the bus 19, heading toward Paris Square. By chance, I found the same driver behind
the wheel who had badgered me throughout the years of the vigil. He smiled at
me. Nothing more, no acknowledgment, certainly no apologies. Just a superficial smile of I’m okay, you’re okay. Stam
yom shel hol, as we say in Hebrew: just a regular sort of day.
And it was regular. One
of those dreary, drizzly Jerusalem days, not unlike the hundreds that I had spent on the vigil during the winter months. By chance, I had to get off the bus near Paris Square, this time for a memorial service
for Father Bruno, founder of the Neve Shalom village in Israel, the only community in Israel where Arabs and Jews live in
as close to an egalitarian spirit as you find in this part of the world. Father
Bruno had devoted his long life to peace.
I got off the bus and walked toward the plaza keeping my eyes on
it, as if I expected a solid ring of women dressed in black to materialize before my eyes.
I remember how we would look when approached from a distance – serious, intense, powerful, the conscience of
the people. There was no one there today.
Just the rain drizzling down into puddles on the pavement.
Instead of heading directly to the prayer service, I crossed the
street and entered the plaza. The municipal authorities had redone it entirely,

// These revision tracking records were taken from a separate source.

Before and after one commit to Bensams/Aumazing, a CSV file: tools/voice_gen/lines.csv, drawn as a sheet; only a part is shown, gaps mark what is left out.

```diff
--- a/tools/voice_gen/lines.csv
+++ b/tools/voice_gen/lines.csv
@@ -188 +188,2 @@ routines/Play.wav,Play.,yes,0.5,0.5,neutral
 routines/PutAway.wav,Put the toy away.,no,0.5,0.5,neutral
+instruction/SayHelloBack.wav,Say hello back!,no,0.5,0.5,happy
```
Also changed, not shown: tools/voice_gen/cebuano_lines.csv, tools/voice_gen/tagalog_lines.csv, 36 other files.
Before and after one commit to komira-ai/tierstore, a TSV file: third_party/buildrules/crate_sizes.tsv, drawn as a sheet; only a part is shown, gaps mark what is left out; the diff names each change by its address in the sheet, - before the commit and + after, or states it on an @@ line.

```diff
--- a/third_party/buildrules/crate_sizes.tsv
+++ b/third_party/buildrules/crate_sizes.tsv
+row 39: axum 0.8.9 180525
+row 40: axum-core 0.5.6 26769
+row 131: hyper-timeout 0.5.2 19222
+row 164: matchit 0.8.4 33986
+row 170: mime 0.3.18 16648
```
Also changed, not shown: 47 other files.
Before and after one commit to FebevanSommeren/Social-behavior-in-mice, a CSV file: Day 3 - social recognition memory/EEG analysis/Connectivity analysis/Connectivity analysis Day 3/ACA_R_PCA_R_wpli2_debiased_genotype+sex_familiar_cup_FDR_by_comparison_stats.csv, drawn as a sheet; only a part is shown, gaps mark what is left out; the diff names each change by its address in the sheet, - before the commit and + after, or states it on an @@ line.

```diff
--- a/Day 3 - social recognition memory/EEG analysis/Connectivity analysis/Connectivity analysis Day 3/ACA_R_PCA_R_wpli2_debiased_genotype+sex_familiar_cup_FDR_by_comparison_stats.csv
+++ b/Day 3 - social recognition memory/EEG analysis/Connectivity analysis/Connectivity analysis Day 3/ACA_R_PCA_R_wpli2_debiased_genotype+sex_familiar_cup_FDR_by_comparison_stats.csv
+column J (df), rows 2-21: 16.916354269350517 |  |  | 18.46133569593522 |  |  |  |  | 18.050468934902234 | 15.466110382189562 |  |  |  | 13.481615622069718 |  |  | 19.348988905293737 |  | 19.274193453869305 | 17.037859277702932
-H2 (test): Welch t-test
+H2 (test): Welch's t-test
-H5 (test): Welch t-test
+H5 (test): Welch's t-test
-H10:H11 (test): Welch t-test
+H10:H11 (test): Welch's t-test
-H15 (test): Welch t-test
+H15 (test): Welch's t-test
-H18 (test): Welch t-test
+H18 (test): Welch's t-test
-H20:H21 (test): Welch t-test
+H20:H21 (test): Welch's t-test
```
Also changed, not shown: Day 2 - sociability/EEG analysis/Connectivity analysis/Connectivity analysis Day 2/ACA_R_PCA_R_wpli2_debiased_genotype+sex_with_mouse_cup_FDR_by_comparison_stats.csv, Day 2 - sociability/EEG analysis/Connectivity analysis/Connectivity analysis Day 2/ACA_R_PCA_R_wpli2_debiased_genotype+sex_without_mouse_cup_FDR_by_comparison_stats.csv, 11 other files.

no doubt in an attempt to prevent its future use for new political demonstrations. The
stone wall that had once encircled it was torn down, replaced by a taller wall, harder to mount and with wide gaps in it. The garden that the women had so carefully avoided trampling was now protected by
iron fencing, and short stubby plants now grew where irises and pansies had once fluttered.
Most significantly, the focus of the plaza had now shifted inward. Tiers
of concrete steps coaxed visitors to sit within the plaza, talking to each other, rather than stand upon it, addressing the
world at large.
For almost a decade of Israeli political history, Women in Black
continue to make its silent statement from this location. At first, the only
people who heard us were the crazies who responded with a loony dialogue of sex and threats, then we talked to the pedestrians
and passersby, and finally we talked to the world at large, who moved along our message to the politicians. Some women say that the most important part of the talking was to our children, to our students, to our
friends, even to ourselves. Yes, that was a very important part of what the vigil
was all about – educating ourselves and those close to us about the yearning in our heart for peace. But that’s typical female self-effacement, I soon remember.
We did more than just kick up a fuss among ourselves. We were also inspiring
to the world at large, part of a noble line of peace leaders, a dynasty that leads from Ghandi through Martin Luther King
through the Mothers of the Plaza de Mayo. And that continues through the Women
in Black of former Yugoslavia and India and the Philippines and China.
Women in Black were an important part of the protest movement that
is engaged in a long process of bringing peace to the Middle East. We came too
late for the many Israelis and Palestinians who are buried in this earth and whose families will never cease to mourn them. And for the many who bear the terrible scars of the wars, the riots, and the terrorism. But we have come just in time for those who are alive today, and just in time for
the generations who come after us. And even if we have some setbacks on the way
to a perfect peace, and even if the imperfect peace that is still being fashioned brings disappointment and discouragement,
we know that there is always a way back from the path of conflict. Women in Black
is not the only way. But, for many of us who did it, and many of us who watched
from a distance, this is a memory that continues to inspire.